In a 2007 scenario, where the season devolves into a Thunderdome of massive upsets and everyone has two losses, you’d probably have a decent shot. But that doesn’t happen often.
Right now, two-loss teams aren’t listed below. If things start to get crazy later this year, that category could get added.
You are an undefeated Group of 5 conference champ
UCF went 12-0 and was ranked No. 12 in 2017. They were behind a three-loss Auburn team, and one spot ahead of 9-4 Stanford.
Houston went 12-1 in 2015 and was ranked No. 18.
This is ridiculous and unfair to basically half of FBS.
But theoretically, an unbeaten Group of 5 champ could get one of the top four spots.
The season started with all 130 FBS teams having at least some shot at making the final four.

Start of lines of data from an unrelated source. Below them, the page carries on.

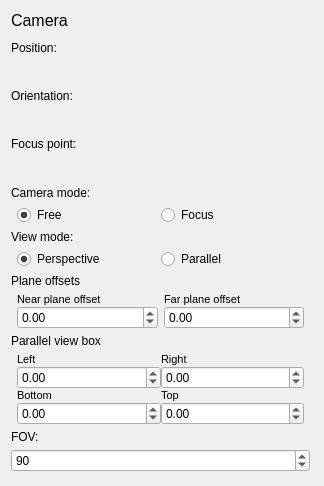
The window that src/widgets/UI/CameraConfigView.ui (DisonGo/s21_3DViewer) describes before a commit, drawn with Qt 5.
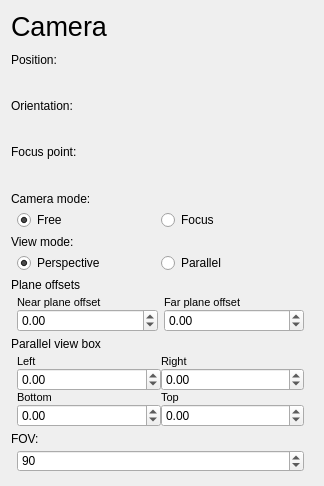
The same window after the commit. Custom widgets are drawn as their Qt base class.

Patch:
```diff
--- a/src/widgets/UI/CameraConfigView.ui
+++ b/src/widgets/UI/CameraConfigView.ui
@@ -13,6 +13,12 @@
   <property name="windowTitle">
    <string>Form</string>
   </property>
+  <property name="styleSheet">
+   <string notr="true"/>
+  </property>
+  <property name="class" stdset="0">
+   <string>config_widget</string>
+  </property>
   <layout class="QGridLayout" name="gridLayout">
    <item row="1" column="0">
     <widget class="QWidget" name="TransformsGrid" native="true">
@@ -359,6 +365,9 @@
       </item>
       <item>
        <widget class="QSpinBox" name="FOV_V">
+        <property name="styleSheet">
+         <string notr="true">#FOV_V{margin: 0 6px;}</string>
+        </property>
         <property name="minimum">
          <number>10</number>
         </property>
@@ -377,7 +386,7 @@
     <widget class="QLabel" name="CameraL">
      <property name="font">
       <font>
-       <pointsize>12</pointsize>
+       <pointsize>20</pointsize>
       </font>
      </property>
      <property name="text">
```
Left out of the diff: 2 changed lines with no effect on the pictures.
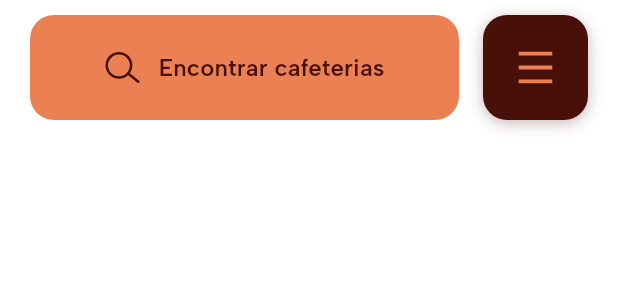
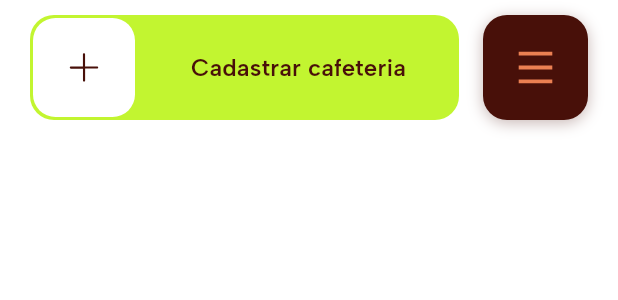
Before and after one commit to kafexApp/kafexapp, a Flutter app: the CustomBottomNavbar widget shown alone on an empty page, opened directly, on a phone screen of 412 x 824 dp. Shown: the top 300 px of the screen. Run offline on Flutter 3.47's test engine with Material 3 defaults, Android fonts, the phone set to English and light mode, and no system bars; our stand-ins replace cached_network_image, firebase_auth, firebase_core, flutter_svg, geolocator, google_fonts and 3 more; accounts and stored records are empty; network calls fail.

Commit message:
Implementa navbar adaptativa com botão dinâmico
- Adiciona lógica condicional na CustomBottomNavbar baseada na tela atual
- Cria alternância entre "Encontrar cafeterias" e "Cadastrar cafeteria"
- Implementa box de ícone com fundo White White e margem de 2px
- Adiciona parâmetro isInCafeExplorer para detectar tela de exploração
- Alterna cores de fundo: Papaya Sensorial ↔ Pear
- Alterna ícones: search.svg ↔ plus.svg
- Remove padding interno do botão para alinhamento perfeito
- Integra nova navbar na tela cafe_explorer_screen.dart
- Mantém compatibilidade com outras telas (default false)

```diff
--- a/lib/screens/cafe_explorer_screen.dart
+++ b/lib/screens/cafe_explorer_screen.dart
@@ -1550,6 +1550,7 @@ class _CafeExplorerScreenState extends State<CafeExplorerScreen> {
             right: 0,
             bottom: 0,
             child: CustomBottomNavbar(
+              isInCafeExplorer: true, // Indica que estamos na tela de exploração
               onMenuPressed: () {
                 print('Abrir menu sidebar');
                 showSideMenu(context); // LINHA ADICIONADA
--- a/lib/widgets/custom_bottom_navbar.dart
+++ b/lib/widgets/custom_bottom_navbar.dart
@@ -9,11 +9,13 @@ import 'side_menu_overlay.dart';
 class CustomBottomNavbar extends StatelessWidget {
   final VoidCallback? onMenuPressed;
   final VoidCallback? onSearchPressed;
+  final bool isInCafeExplorer; // Novo parâmetro
 
   const CustomBottomNavbar({
     Key? key,
     this.onMenuPressed,
     this.onSearchPressed,
+    this.isInCafeExplorer = false, // Default false
   }) : super(key: key);
 
   void _navigateToCafeExplorer(BuildContext context) {
@@ -49,12 +51,16 @@ class CustomBottomNavbar extends StatelessWidget {
           padding: EdgeInsets.symmetric(horizontal: 20, vertical: 10),
           child: Row(
             children: [
-              // Botão "Encontrar cafeterias"
+              // Botão principal - alterna entre "Encontrar cafeterias" e "Cadastrar cafeteria"
               Expanded(
                 child: Container(
                   height: 70,
                   child: ElevatedButton(
                     onPressed: () {
+                      if (isInCafeExplorer) {
+                        print('🔥 Botão "Cadastrar cafeteria" clicado!');
+                        // TODO: Implementar lógica de cadastro de cafeteria
+                      } else {
                         print('🔥 Botão "Encontrar cafeterias" clicado!');
                         print('🔍 onSearchPressed é null? ${onSearchPressed == null}');
 
@@ -66,36 +72,59 @@ class CustomBottomNavbar extends StatelessWidget {
                           print('🎯 Usando navegação padrão para CafeExplorerScreen...');
                           _navigateToCafeExplorer(context);
                         }
+                      }
                     },
                     style: ElevatedButton.styleFrom(
-                      backgroundColor: AppColors.papayaSensorial,
+                      backgroundColor: isInCafeExplorer ? AppColors.pear : AppColors.papayaSensorial,
                       foregroundColor: AppColors.velvetMerlot,
                       shape: RoundedRectangleBorder(
                         borderRadius: BorderRadius.circular(16),
                       ),
                       elevation: 0,
+                      padding: EdgeInsets.zero, // Remove o padding interno
                       // Adiciona um efeito visual ao pressionar
                       splashFactory: InkRipple.splashFactory,
                     ),
                     child: Row(
-                      mainAxisAlignment: MainAxisAlignment.center,
+                      mainAxisAlignment: MainAxisAlignment.start,
                       children: [
-                        SvgPicture.asset(
-                          'assets/images/search.svg',
-                          width: 24,
-                          height: 24,
+                        // Box com ícone - muda baseado na tela
+                        Container(
+                          width: 68,
+                          height: 68,
+                          margin: EdgeInsets.all(2),
+                          decoration: BoxDecoration(
+                            color: AppColors.whiteWhite,
+                            borderRadius: BorderRadius.circular(15),
+                          ),
+                          child: Center(
+                            child: SvgPicture.asset(
+                              isInCafeExplorer
+                                  ? 'assets/images/plus.svg'
+                                  : 'assets/images/search.svg',
+                              width: 20,
+                              height: 20,
                               colorFilter: ColorFilter.mode(
                                 AppColors.velvetMerlot,
                                 BlendMode.srcIn,
                               ),
                             ),
-                        SizedBox(width: 12),
-                        Text(
-                          'Encontrar cafeterias',
+                          ),
+                        ),
+
+                        // Espaço flexível para centralizar o texto
+                        Expanded(
+                          child: Center(
+                            child: Text(
+                              isInCafeExplorer
+                                  ? 'Cadastrar cafeteria'
+                                  : 'Encontrar cafeterias',
                               style: GoogleFonts.albertSans(
                                 fontSize: 16,
                                 fontWeight: FontWeight.w600,
                                 color: AppColors.velvetMerlot,
+                              ),
+                            ),
                           ),
                         ),
                       ],
--- a/lib/widgets/custom_boxcafe.dart
+++ b/lib/widgets/custom_boxcafe.dart
@@ -670,7 +670,7 @@ class CustomBoxcafe extends StatelessWidget {
               width: 20,
               height: 20,
               colorFilter: ColorFilter.mode(
-                AppColors.carbon,
+                AppColors.spiced,
                 BlendMode.srcIn,
               ),
             ),
```
Also changed, not shown: assets/images/plus.svg (added). Lines whose indentation alone changed are shown as unchanged.
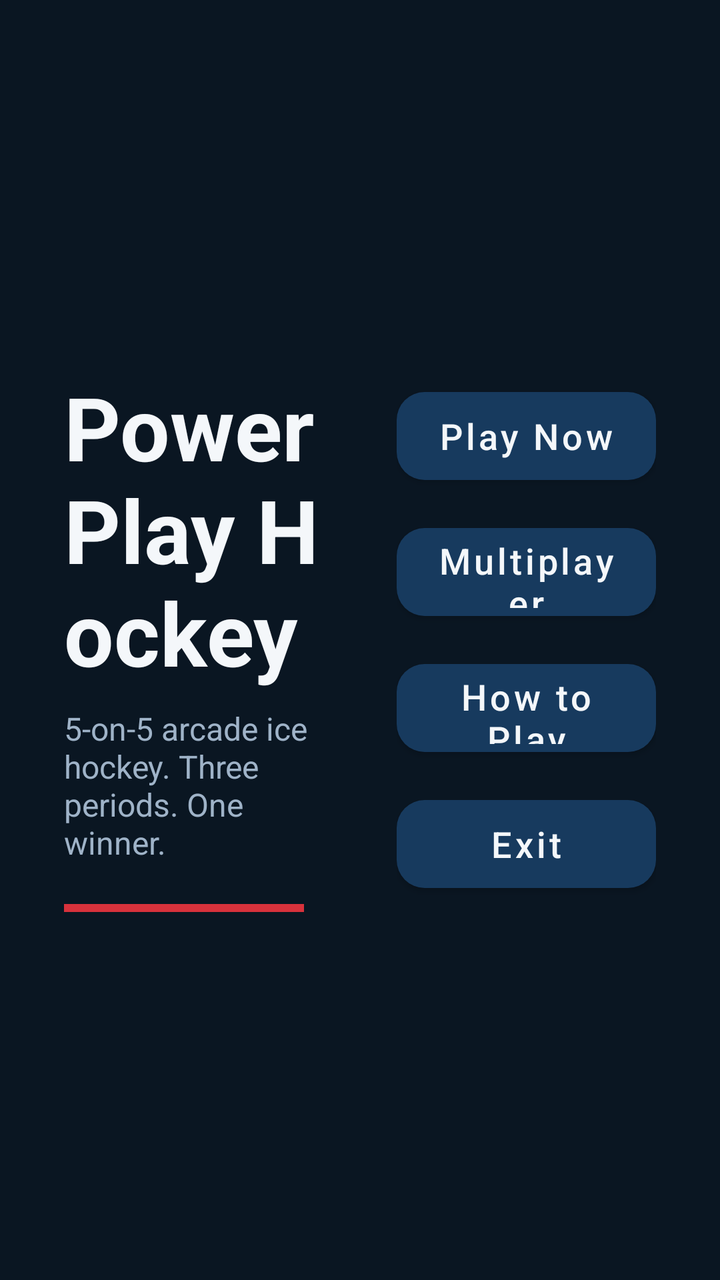
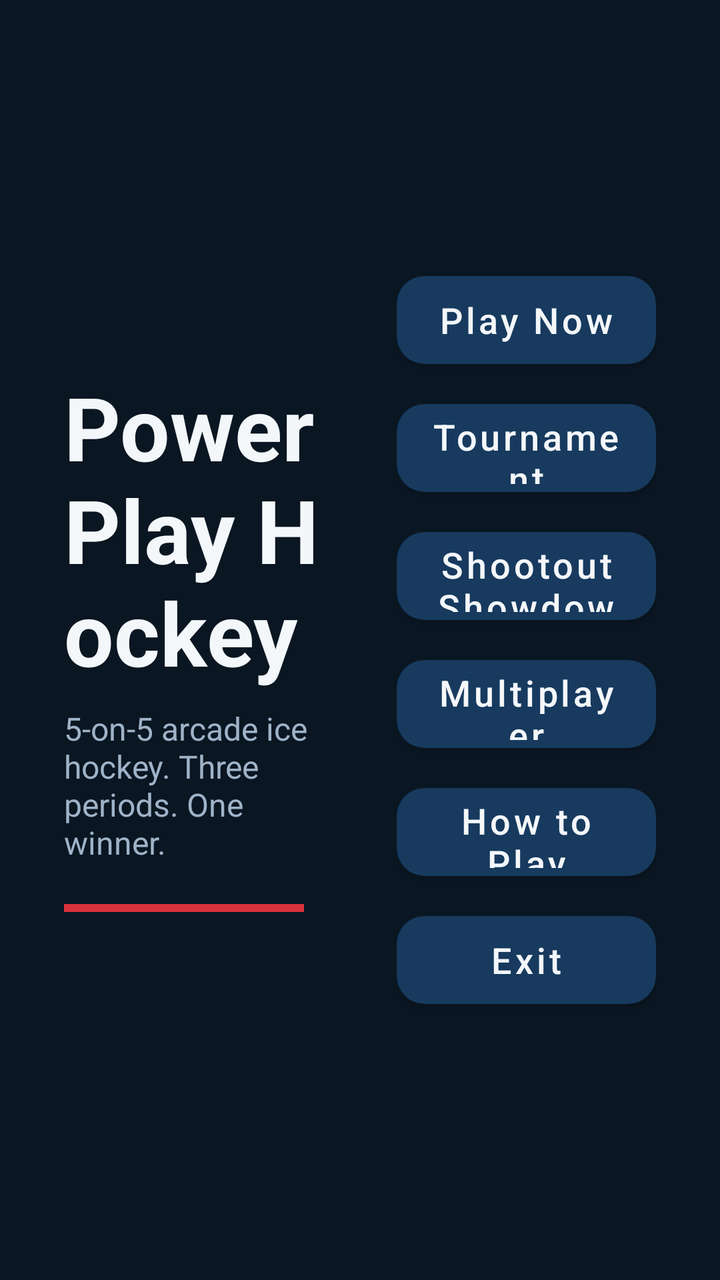

Before-and-after screenshots of an Android layout around one commit, followed by the original layout XML and the change that was made.
<!-- AndroidManifest.xml: application theme Theme.TableHockey -->
<!-- res/layout/activity_main.xml -->
<?xml version="1.0" encoding="utf-8"?>
<LinearLayout xmlns:android="http://schemas.android.com/apk/res/android"
    android:layout_width="match_parent"
    android:layout_height="match_parent"
    android:background="@color/bg_dark"
    android:orientation="horizontal"
    android:gravity="center"
    android:padding="32dp">

    <LinearLayout
        android:layout_width="0dp"
        android:layout_height="wrap_content"
        android:layout_weight="1.1"
        android:orientation="vertical"
        android:gravity="center_vertical">

        <TextView
            android:layout_width="wrap_content"
            android:layout_height="wrap_content"
            android:text="@string/app_name"
            android:textColor="@color/text_primary"
            android:textSize="44sp"
            android:textStyle="bold" />

        <TextView
            android:layout_width="wrap_content"
            android:layout_height="wrap_content"
            android:layout_marginTop="8dp"
            android:text="@string/menu_tagline"
            android:textColor="@color/text_secondary"
            android:textSize="16sp" />

        <View
            android:layout_width="120dp"
            android:layout_height="4dp"
            android:layout_marginTop="20dp"
            android:background="@color/accent_red" />
    </LinearLayout>

    <LinearLayout
        android:layout_width="0dp"
        android:layout_height="wrap_content"
        android:layout_weight="1"
        android:orientation="vertical"
        android:layout_marginStart="24dp">

        <Button
            android:id="@+id/btnPlayNow"
            style="@style/MenuButton"
            android:text="@string/menu_play_now" />

        <Space android:layout_width="0dp" android:layout_height="12dp" />

        <Button
            android:id="@+id/btnWifi2p"
            style="@style/MenuButton"
            android:text="@string/menu_wifi_2p" />

        <Space android:layout_width="0dp" android:layout_height="12dp" />

        <Button
            android:id="@+id/btnHowToPlay"
            style="@style/MenuButton"
            android:text="@string/menu_how_to_play" />

        <Space android:layout_width="0dp" android:layout_height="12dp" />

        <Button
            android:id="@+id/btnExit"
            style="@style/MenuButton"
            android:text="@string/menu_exit" />
    </LinearLayout>

</LinearLayout>
<!-- resources referenced by this layout -->
<resources>
  <color name="accent_red">#D8323C</color>
  <color name="bg_dark">#0A1622</color>
  <color name="text_primary">#F4F7FA</color>
  <color name="text_secondary">#9FB3C8</color>
  <string name="app_name">Power Play Hockey</string>
  <string name="menu_exit">Exit</string>
  <string name="menu_how_to_play">How to Play</string>
  <string name="menu_play_now">Play Now</string>
  <string name="menu_tagline">5-on-5 arcade ice hockey. Three periods. One winner.</string>
  <string name="menu_wifi_2p">Multiplayer</string>
  <style name="MenuButton" parent="Widget.MaterialComponents.Button">
          <item name="android:layout_width">match_parent</item>
          <item name="android:layout_height">56dp</item>
          <item name="android:textSize">18sp</item>
          <item name="android:textAllCaps">false</item>
          <item name="backgroundTint">@color/button_bg</item>
          <item name="android:textColor">@color/text_primary</item>
          <item name="cornerRadius">14dp</item>
      </style>
  <style name="Theme.TableHockey" parent="Theme.MaterialComponents.NoActionBar">
          <item name="colorPrimary">@color/accent</item>
          <item name="colorPrimaryDark">@color/bg_dark</item>
          <item name="colorAccent">@color/accent</item>
          <item name="android:windowBackground">@color/bg_dark</item>
          <item name="android:statusBarColor">@color/bg_dark</item>
          <item name="android:navigationBarColor">@color/bg_dark</item>
          <item name="android:windowFullscreen">false</item>
          <item name="android:spinnerItemStyle">@style/SpinnerItem</item>
          <item name="android:textColorPrimary">@color/text_primary</item>
          <item name="android:textColorSecondary">@color/text_secondary</item>
      </style>
  <color name="button_bg">#173A5E</color>
  <color name="accent">#2E86FF</color>
  <style name="SpinnerItem" parent="Widget.AppCompat.TextView.SpinnerItem">
          <item name="android:textColor">@color/text_primary</item>
      </style>
</resources>

<!-- the commit's change to res/layout/activity_main.xml (unified diff, before → after) -->
@@ -49,21 +49,35 @@
             style="@style/MenuButton"
             android:text="@string/menu_play_now" />
 
-        <Space android:layout_width="0dp" android:layout_height="12dp" />
+        <Space android:layout_width="0dp" android:layout_height="8dp" />
+
+        <Button
+            android:id="@+id/btnTournament"
+            style="@style/MenuButton"
+            android:text="@string/menu_tournament" />
+
+        <Space android:layout_width="0dp" android:layout_height="8dp" />
+
+        <Button
+            android:id="@+id/btnShootout"
+            style="@style/MenuButton"
+            android:text="@string/menu_shootout" />
+
+        <Space android:layout_width="0dp" android:layout_height="8dp" />
 
         <Button
             android:id="@+id/btnWifi2p"
             style="@style/MenuButton"
             android:text="@string/menu_wifi_2p" />
 
-        <Space android:layout_width="0dp" android:layout_height="12dp" />
+        <Space android:layout_width="0dp" android:layout_height="8dp" />
 
         <Button
             android:id="@+id/btnHowToPlay"
             style="@style/MenuButton"
             android:text="@string/menu_how_to_play" />
 
-        <Space android:layout_width="0dp" android:layout_height="12dp" />
+        <Space android:layout_width="0dp" android:layout_height="8dp" />
 
         <Button
             android:id="@+id/btnExit"
<!-- resource entries referenced after the edit -->
@@ -8,7 +8,9 @@
   <string name="menu_exit">Exit</string>
   <string name="menu_how_to_play">How to Play</string>
   <string name="menu_play_now">Play Now</string>
+  <string name="menu_shootout">Shootout Showdown</string>
   <string name="menu_tagline">5-on-5 arcade ice hockey. Three periods. One winner.</string>
+  <string name="menu_tournament">Tournament Playoffs</string>
   <string name="menu_wifi_2p">Multiplayer</string>
   <style name="MenuButton" parent="Widget.MaterialComponents.Button">
           <item name="android:layout_width">match_parent</item>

Now, that list is down to 12.
So who is still alive for the 2019 College Football Playoff race?
Unbeaten Power 5 Teams (5 remaining)
Clemson, Baylor, Minnesota, Ohio State, LSU.
Down goes Bama. Down goes Penn State. Five unbeatens remain. If Ohio State and Minnesota both run the table, they will play in the Big Ten Championship Game, so a maximum of four teams will enter Selection Sunday with perfect records. Baylor has gotten major scares two weeks in a row from so-so opponents, so it seems like their days in this group may be numbered.
One-loss Power 5 Teams (7 remaining)
Utah, Oregon, Georgia, Oklahoma, Penn State, Alabama.
Wake Forest got blown out at Virginia Tech, knocking them out of this group and the Playoff picture on the whole.
Unbeaten Group of 5 Teams (0 remaining)
Maybe next year.